The embattled University of Illinois athletic department took another hit Wednesday when seven former Illini women’s basketball players filed a $10 million federal lawsuit alleging that coach Matt Bollant and former assistant coach Mike Divilbiss created a racially hostile environment.
The suit also names athletic director Mike Thomas for not addressing their contentions.
Former basketball players Amarah Coleman, Alexis Smith, Taylor Tuck, Nia Oden, Sarah Livingston, Taylor Gleason and Jacqui Grant filed the suit Wednesday in federal court in Urbana, and in it they allege the university violated the Civil Rights Act.
The suit alleges ongoing racial stereotyping and derogatory statements.
In preparation for games, the suit alleges, the coaches would ask black players about their thoughts only on black opponents, “implying that blacks think differently than whites.” Black players, including those for the Illini, were described as “West Side ghetto” and playing “street ball,” the suit claims.
The coaches referred to opposing teams that were predominantly black as “undisciplined and unintelligent” while describing white opponents as “disciplined and intelligent,” the suit alleges.
The suit alleges that since their hiring in 2012, coaches purposely “reconstituted the roster” through recruiting to increase the number of white players and decrease the number of black players.
The lawsuit includes a litany of other allegations against the coaches, including these:
•Coaches conducted segregated practices and arranged segregated travel accommodations, “prohibiting white players from rooming with black players.”
•They used more severe discipline for black players than white players.
•They called black players Oden, Smith and Tuck “toxic” and “crabs,” describing them as dragging each other down much like crabs trying to crawl out of a bucket.
•They put black players in the “dog pound” as punishment, which the suit said indirectly labeled them as dogs. And they relegated white players who supported black players to the “dog pound” and called them “mascots.”
The suit also states that the coaches “publicly or privately” addressed several players “during games, practices and/or in meetings in such a manner that was designed and/or intended to embarrass, denigrate, demoralize and/or demean” players “in front of others and to discourage (them) from continuing to participate in the program and team.”
Coleman, Smith, Tuck, Oden and Livingston are African-American. Gleason and Grant are white.
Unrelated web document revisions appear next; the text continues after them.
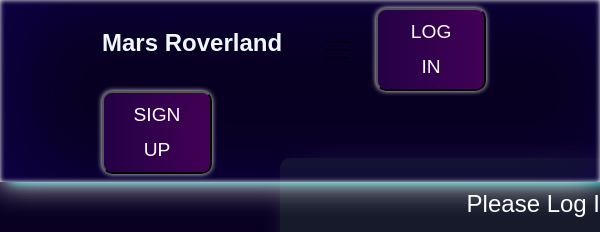
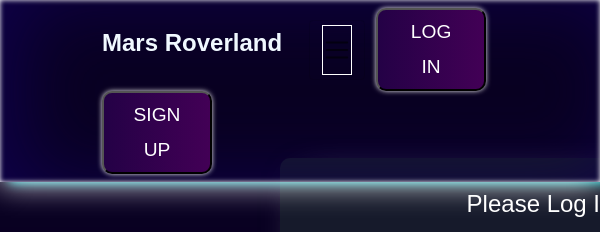
Before and after one commit to CS5500-NEU-Group10/NASA-Mars-Rover, a React (Create React App) app: page /Login in a window 600 px wide. Shown: the top 232 px of the page. Built offline with nearby package versions, Linux system fonts and the light colour scheme; no server answers; a web font is replaced by a local one.

Commit message:
responsive

```diff
--- a/src/components/Navbar.js
+++ b/src/components/Navbar.js
@@ -5,7 +5,6 @@ import PropTypes from "prop-types";
 
 const Navbar = ({ faveIdToImage, setFaveIdToImage, handleSubmit }) => {
   // const [faveIdToImage, setFaveIdToImage] = useState(new Map());
-  console.log(faveIdToImage, setFaveIdToImage);
 
   return (
     <div className="Navbar" data-testid="navbar-test">
@@ -24,10 +23,18 @@ const Navbar = ({ faveIdToImage, setFaveIdToImage, handleSubmit }) => {
             aria-controls="navbarNav"
             aria-expanded="false"
             aria-label="Toggle navigation"
+            style={{ color: "white" }}
           >
-            <span className="navbar-toggler-icon"></span>
+            <span
+              className="navbar-toggler-icon"
+              style={{ color: "white" }}
+            ></span>
           </button>
-          <div className="collapse navbar-collapse" id="navbarNav">
+          <div
+            className="collapse navbar-collapse"
+            style={{ color: "white" }}
+            id="navbarNav"
+          >
             <ul className="navbar-nav">
               <li className="nav-item">
                 <Link to="/Home" style={{ textDecoration: "none" }}>
--- a/src/style/Login.css
+++ b/src/style/Login.css
@@ -229,4 +229,10 @@ h1 {
   font-size: 24px;
 }
 
+@media all and (max-width:1198px) and (min-width: 400px) {
+  .web-page{
+    display: flex;
+    flex-direction: column;
+  }
+}
 /*# sourceMappingURL=Login.css.map */
--- a/src/style/Navbar.css
+++ b/src/style/Navbar.css
@@ -78,3 +78,46 @@
  .btn-login{
      padding-right: 3%;
  }
+
+ @media screen and (max-width: 600px) {
+    .navbar {display: none;}
+    .navbar {
+      /* float: right; */
+      display: block;
+    }
+    .nav-link {
+        position: absolute;
+        top: 0;
+        margin-top: 50px;
+        left: 0;
+        flex-direction: column;
+        width: 100%;
+        justify-content: center;
+        align-items: center;
+        color:white
+      }
+      .navbar-toggler-icon {
+        height: 0;
+        margin: 0;
+        padding: 0;
+        border: 0;
+        transition: height 400ms cubic-bezier(0.23, 1, 0.32, 1);
+        color:white
+      }
+      .navbar-toggler-icon  {
+        border: 1px solid white;
+        height: 2.5em;
+        padding: 0.5em;
+        transition: height 400ms cubic-bezier(0.23, 1, 0.32, 1);
+        color:white
+      }
+      .nav-link {
+        display: flex;
+        justify-content: center;
+        margin: 0;
+        padding: 0.5em 0;
+        width: 100%;
+        color: white;
+        background-color: white;
+      }
+  }
```
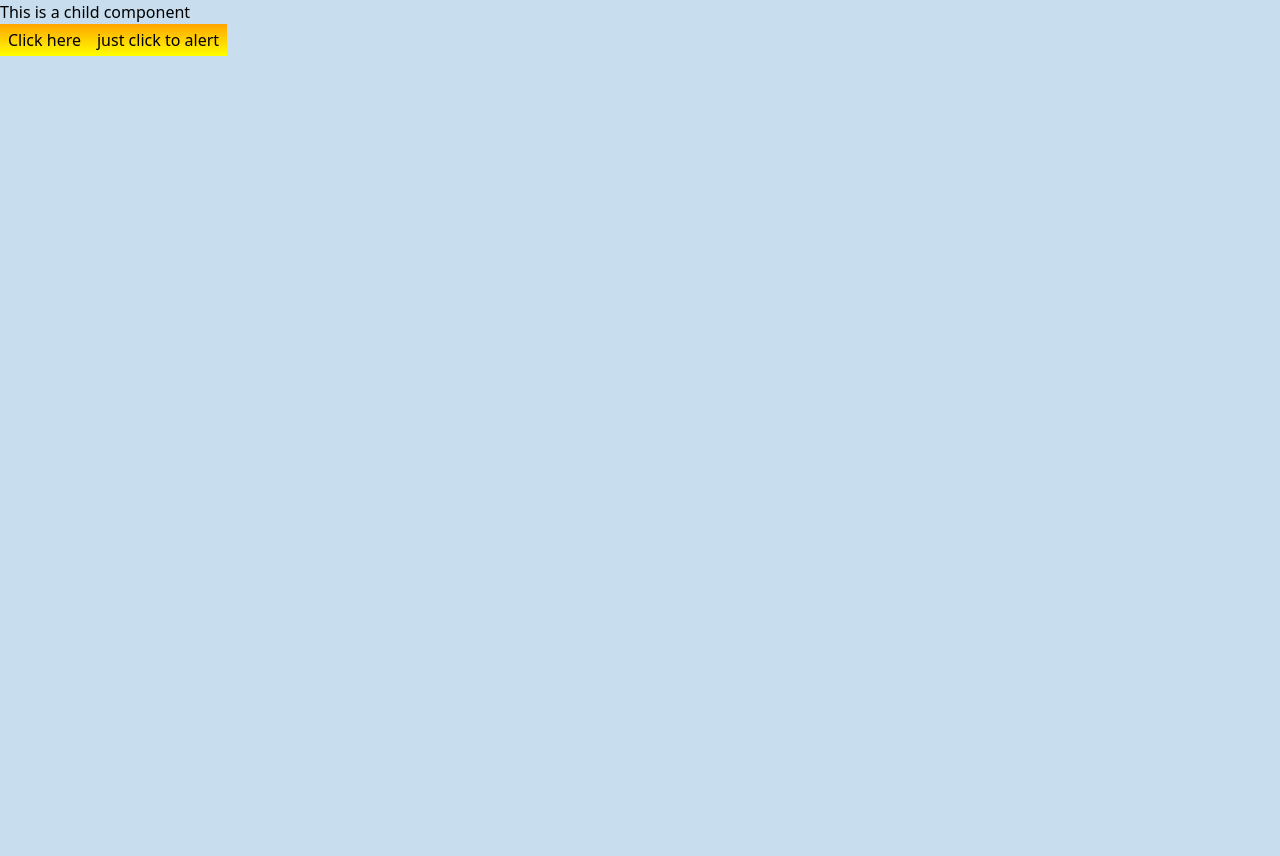
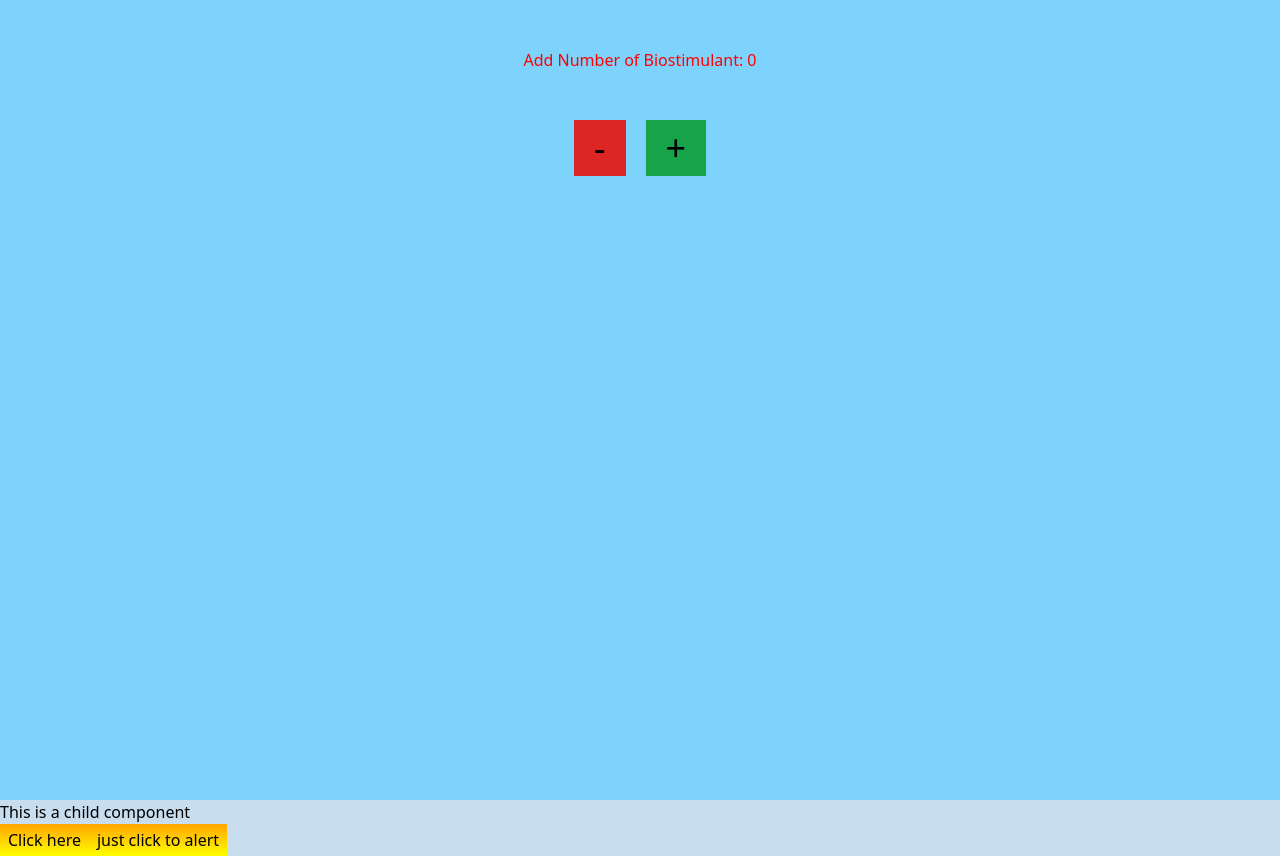
Before and after one commit to AdarshNaikDev/advance-react, a React (Create React App) app: page / in a window 1280 px wide. Before the commit the page ends 800 px from the top, so only its background shows below. Built offline with nearby package versions, Linux system fonts and the light colour scheme.

Commit message:
added new files

```diff
--- a/src/App.js
+++ b/src/App.js
@@ -47,7 +47,7 @@ function dataReaderFromChild(data){
       <ChildToParent changeText={word => setusrName(word)}/> */}
 
       {/* <Alarmclock2 />  */}
-      {/* <UseReducerDemo/> */}
+      <UseReducerDemo/>
       {/* <CrudFunction/> */}
       {/* <MultipleData/> */}
       {/* <HarshaCode/> */}
--- a/src/Hooks/UseReducerDemo.js
+++ b/src/Hooks/UseReducerDemo.js
@@ -16,7 +16,7 @@ const UseReducerDemo = ()=>{
 
 
     }
-    let initialstate = 1
+    let initialstate = 0
     const [ state, dispatch] = useReducer(reducer, initialstate)
 
 
```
The treatment, the suit claims, was designed to compel players to quit the team or transfer. The defendants were all in position to address the “racially hostile environment,” but the suit claims that Bollant and Thomas were “indifferent.”